AIM OF THE TASK: Find every line containing "cells" in the records below and report the tally as a bare number.
** Opening AVAILABLE DATA block **
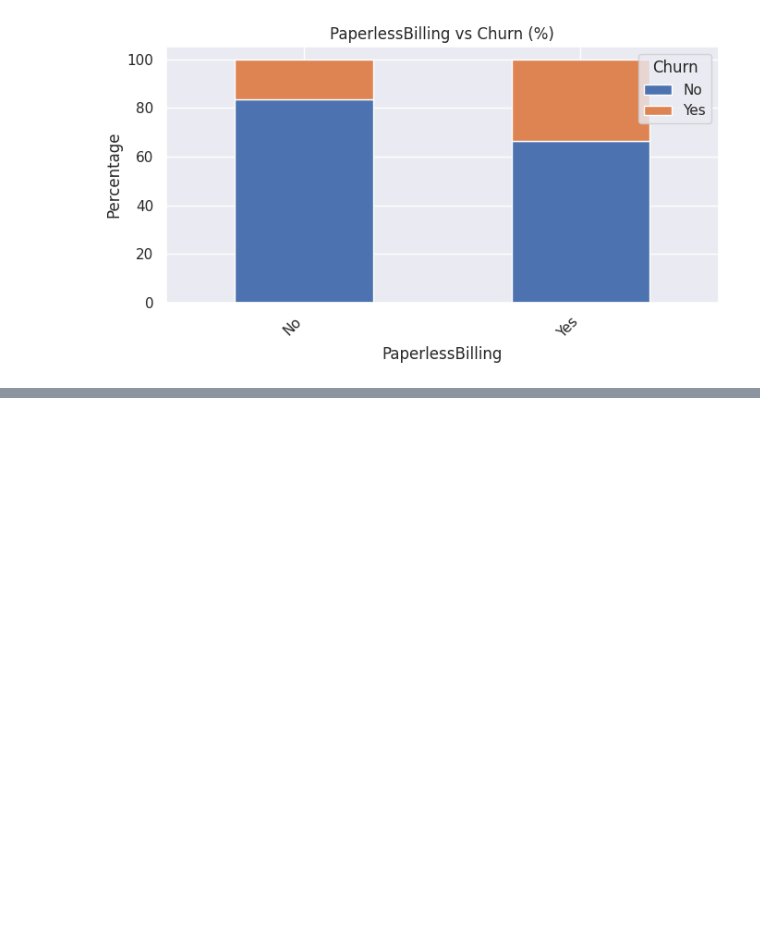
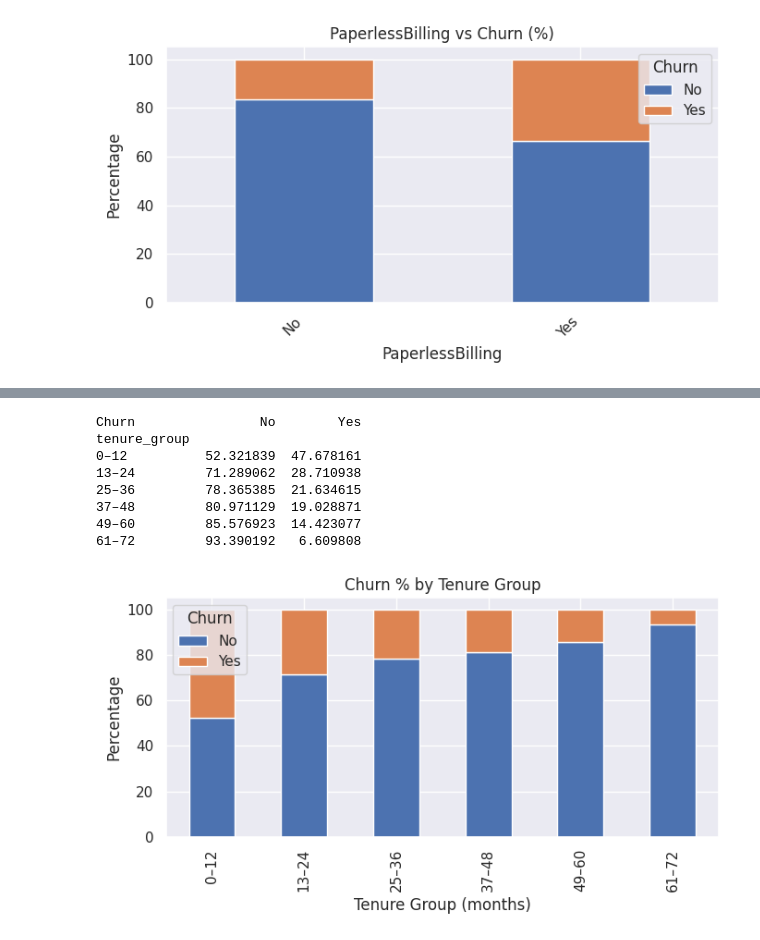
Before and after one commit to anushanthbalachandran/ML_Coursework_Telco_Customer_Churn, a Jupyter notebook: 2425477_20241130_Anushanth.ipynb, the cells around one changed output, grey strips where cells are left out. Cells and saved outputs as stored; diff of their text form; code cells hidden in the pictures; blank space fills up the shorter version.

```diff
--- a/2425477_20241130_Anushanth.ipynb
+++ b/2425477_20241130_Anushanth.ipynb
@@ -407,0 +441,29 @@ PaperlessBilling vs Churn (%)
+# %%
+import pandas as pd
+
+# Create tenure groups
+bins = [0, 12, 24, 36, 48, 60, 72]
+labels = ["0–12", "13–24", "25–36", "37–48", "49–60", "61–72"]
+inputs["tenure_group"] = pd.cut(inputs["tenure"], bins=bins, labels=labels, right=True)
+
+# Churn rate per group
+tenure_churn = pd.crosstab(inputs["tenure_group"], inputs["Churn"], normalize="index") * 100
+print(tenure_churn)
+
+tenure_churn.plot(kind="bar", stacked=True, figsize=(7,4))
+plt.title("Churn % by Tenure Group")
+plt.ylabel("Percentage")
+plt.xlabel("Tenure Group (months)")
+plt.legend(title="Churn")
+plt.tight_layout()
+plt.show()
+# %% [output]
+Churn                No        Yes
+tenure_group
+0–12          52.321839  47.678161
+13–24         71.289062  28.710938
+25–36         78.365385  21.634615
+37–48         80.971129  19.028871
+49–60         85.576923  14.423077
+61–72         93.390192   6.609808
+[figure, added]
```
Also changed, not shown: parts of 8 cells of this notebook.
** Closing AVAILABLE DATA block **
EXPECTED OUTPUT: 2